**Exercise prompt**
Only the pictures are to be omitted; every entry beneath should otherwise be duplicated exactly.

-- Records for processing follows --

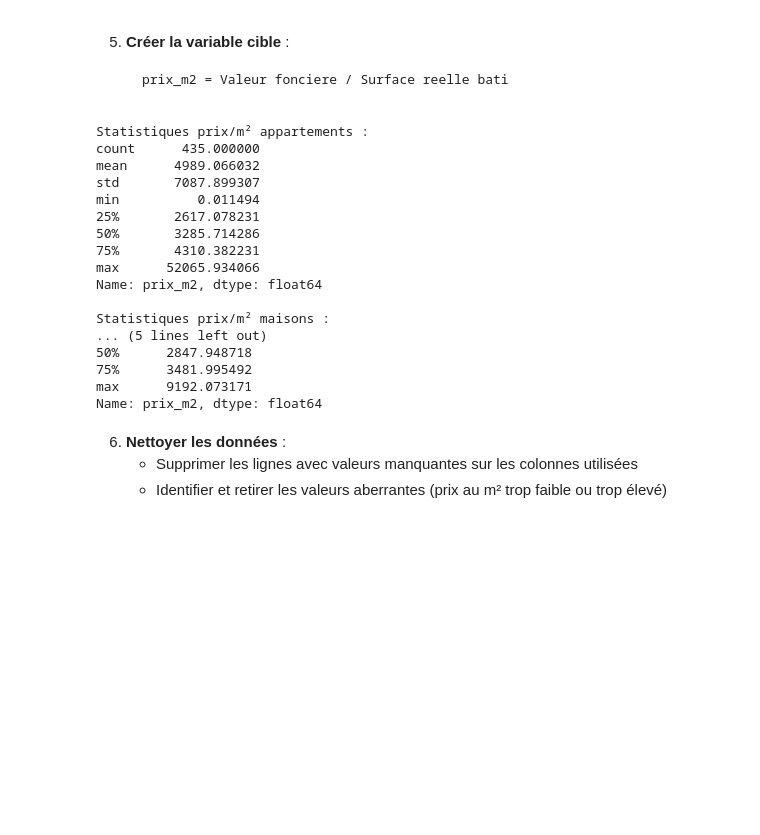
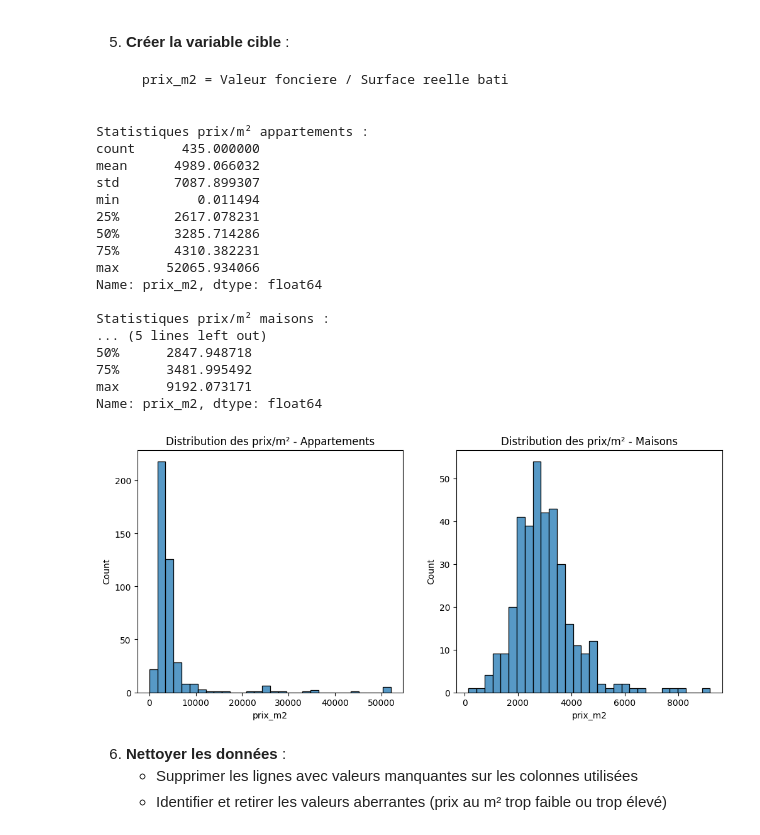
Before and after one commit to lougail/predicteur_prix_immobilier, a Jupyter notebook: notebooks/phase_1_lille.ipynb, the cells around one changed output. Saved outputs shown, nothing was run; the diff lists cells and outputs as text; code cells hidden in the pictures; blank space fills up the shorter version.

```diff
--- a/notebooks/phase_1_lille.ipynb
+++ b/notebooks/phase_1_lille.ipynb
@@ -182,31 +211,43 @@ None
 # %%
 # Ajouter la colonne prix_m2
 df_appartements_4pieces['prix_m2'] = df_appartements_4pieces['Valeur fonciere'] / df_appartements_4pieces['Surface reelle bati']
 df_maisons_4pieces['prix_m2'] = df_maisons_4pieces['Valeur fonciere'] / df_maisons_4pieces['Surface reelle bati']
 
 # Vérifier les résultats
 print("Statistiques prix/m² appartements :")
 print(df_appartements_4pieces['prix_m2'].describe())
 print("\nStatistiques prix/m² maisons :")
 print(df_maisons_4pieces['prix_m2'].describe())
+
+# Comparaison des distributions de prix
+plt.figure(figsize=(12, 5))
+plt.subplot(1, 2, 1)
+sns.histplot(data=df_appartements_4pieces, x='prix_m2', bins=30)
+plt.title('Distribution des prix/m² - Appartements')
+
+plt.subplot(1, 2, 2)
+sns.histplot(data=df_maisons_4pieces, x='prix_m2', bins=30)
+plt.title('Distribution des prix/m² - Maisons')
+plt.show()
 # %% [output]
 Statistiques prix/m² appartements :
 count      435.000000
 mean      4989.066032
 std       7087.899307
 min          0.011494
 25%       2617.078231
 50%       3285.714286
 75%       4310.382231
 max      52065.934066
 Name: prix_m2, dtype: float64
 
 Statistiques prix/m² maisons :
 ... (5 lines left out)
 50%      2847.948718
 75%      3481.995492
 max      9192.073171
 Name: prix_m2, dtype: float64
+[figure, added]
 # %% [markdown]
 6. **Nettoyer les données** :
     - Supprimer les lignes avec valeurs manquantes sur les colonnes utilisées
```
Also changed, not shown: parts of 17 cells of this notebook, 1 other file.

-- Records for processing concluded --

**Answer for the task**
Before and after one commit to lougail/predicteur_prix_immobilier, a Jupyter notebook: notebooks/phase_1_lille.ipynb, the cells around one changed output. Saved outputs shown, nothing was run; the diff lists cells and outputs as text; code cells hidden in the pictures; blank space fills up the shorter version.

```diff
--- a/notebooks/phase_1_lille.ipynb
+++ b/notebooks/phase_1_lille.ipynb
@@ -182,31 +211,43 @@ None
 # %%
 # Ajouter la colonne prix_m2
 df_appartements_4pieces['prix_m2'] = df_appartements_4pieces['Valeur fonciere'] / df_appartements_4pieces['Surface reelle bati']
 df_maisons_4pieces['prix_m2'] = df_maisons_4pieces['Valeur fonciere'] / df_maisons_4pieces['Surface reelle bati']
 
 # Vérifier les résultats
 print("Statistiques prix/m² appartements :")
 print(df_appartements_4pieces['prix_m2'].describe())
 print("\nStatistiques prix/m² maisons :")
 print(df_maisons_4pieces['prix_m2'].describe())
+
+# Comparaison des distributions de prix
+plt.figure(figsize=(12, 5))
+plt.subplot(1, 2, 1)
+sns.histplot(data=df_appartements_4pieces, x='prix_m2', bins=30)
+plt.title('Distribution des prix/m² - Appartements')
+
+plt.subplot(1, 2, 2)
+sns.histplot(data=df_maisons_4pieces, x='prix_m2', bins=30)
+plt.title('Distribution des prix/m² - Maisons')
+plt.show()
 # %% [output]
 Statistiques prix/m² appartements :
 count      435.000000
 mean      4989.066032
 std       7087.899307
 min          0.011494
 25%       2617.078231
 50%       3285.714286
 75%       4310.382231
 max      52065.934066
 Name: prix_m2, dtype: float64
 
 Statistiques prix/m² maisons :
 ... (5 lines left out)
 50%      2847.948718
 75%      3481.995492
 max      9192.073171
 Name: prix_m2, dtype: float64
+[figure, added]
 # %% [markdown]
 6. **Nettoyer les données** :
     - Supprimer les lignes avec valeurs manquantes sur les colonnes utilisées
```
Also changed, not shown: parts of 17 cells of this notebook, 1 other file.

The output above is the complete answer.